Friends, Trinbagonians, Countrymen, I have listened carefully to all that you have said following my election. Your high expectations indicate to me that there is a mustard seed of faith that things can get better in our twin-island republic – and if I read that right – all things, good things are possible for Trinidad and Tobago.
As your servant, my promise is that I will work tirelessly, (I’ll labour night and day) to do my best by word and deed both to be a light and spread the light of others at every opportunity. But if you feel that you are going to leave me alone to do all the heavy lifting, you’re sadly mistaken. I have something to ask of you…No, I’m not asking for a honeymoon period: I well understand that your reservoir of patience with holders of high office has all but run dry. But I am going to rub my imaginary lamp and appeal to the collective genie that you are. Here are my three wishes…
First of all I ask you to find ways to make a positive difference in whatever your sphere of influence, not necessarily ambitious designs but rather specific, practical, doable projects – the results of which can be seen and measured in the short term, and then let us celebrate each success. Many individuals and organisations have asked to meet with me. Let’s not meet just for meeting sake … we do not have that luxury. Come armed with your ideas, your feasible projects to improve our quality of life. Nothing will catch my attention faster than a man or woman with a plan.
Next, I ask those of you with a platform from which to disseminate your views to find new and creative ways to inspire your audience while reporting responsibly and commenting civilly on the facts and in particular on social media which is here to stay and has great value in giving a voice to those who might otherwise be voiceless but reckless use of this or any communication channel will defeat its very purpose. Is it at all possible to dial down the rhetoric while still adding your 2 cents’ worth to the discussion on any issue?
And last, and before I run out of goodwill, we speak all the time about how violent a society we’ve become…true, but the climate of violence is not created or even birthed in overt acts, it’s embedded in everyday talk, in commonplace interaction… in schools, in the market, in business places, in the rum shop, and worst of all in the home. I ask you to be mindful in your use of language remembering that a soft answer often turns away wrath but a harsh word stirs up anger and that pleasant speech increases one’s persuasiveness. When we have the inevitable differences of opinion we can do so without the savagery, the ad hominem attacks, the gratuitous insults.

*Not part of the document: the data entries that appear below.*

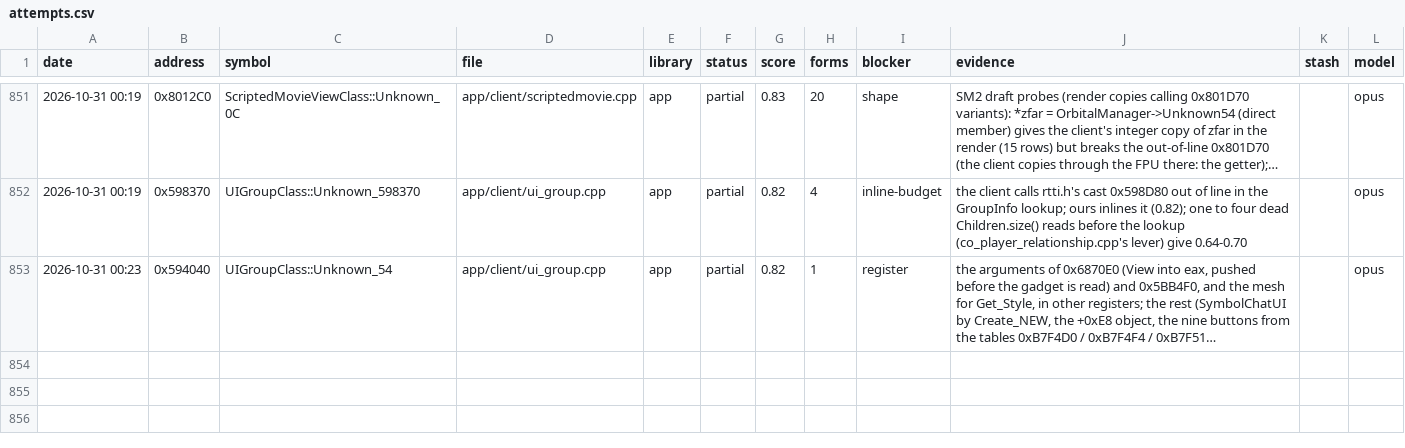
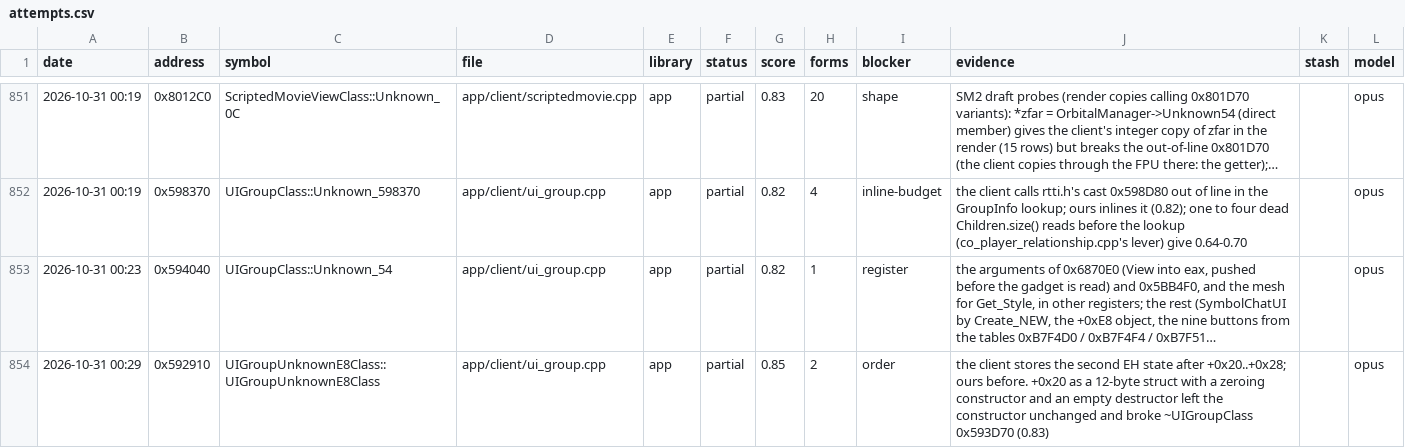
Before and after one commit to Open-EnB/EnB, a CSV file: docs/data/attempts.csv, drawn as a sheet; only a part is shown, gaps mark what is left out; long unchanged cells end in …; the diff names each change by its address in the sheet, - before the commit and + after, or states it on an @@ line.

```diff
--- a/docs/data/attempts.csv
+++ b/docs/data/attempts.csv
+row 854: 2026-10-31 00:29 | 0x592910 | UIGroupUnknownE8Class::UIGroupUnknownE8Class | app/client/ui_group.cpp | app | partial | 0.85 | 2 | order | the client stores the second EH state after +0x20..+0x28; ours before. +0x20 as a 12-byte struct with a zeroing constructor and an empty destructor left the constructor unchanged and broke ~UIGroupClass 0x593D70 (0.83) |  | opus
```
Also changed, not shown: 5 other files.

In closing, I thank God for his mercies … for me the boundary lines have fallen in pleasant places, I have a goodly heritage.
I thank the Electoral College for its vote of confidence in me. I hope that the unanimity achieved on that occasion will be experienced again and again for the good of country.
I thank former President Carmona for his service to the nation and for his consideration and kindness to me in the lead up to his hosting today’s inauguration. I have known him since the late 70s when as fellow campus calypsonians he was the Prophet of Sissyphus and I Brickhouse, so I expected no less.
I thank my mother, family and friends for their unstinting support and regular reality checks. If I ever get too big for my britches I am sure they’ll cut me down to size. They keep me humble and grounded.
And most of all I thank you the people of T&T for your good wishes and prayers as I undertake this awesome responsibility do not let me walk alone. By faith let us stand and then go forward side by side as we carry our nation to greatness.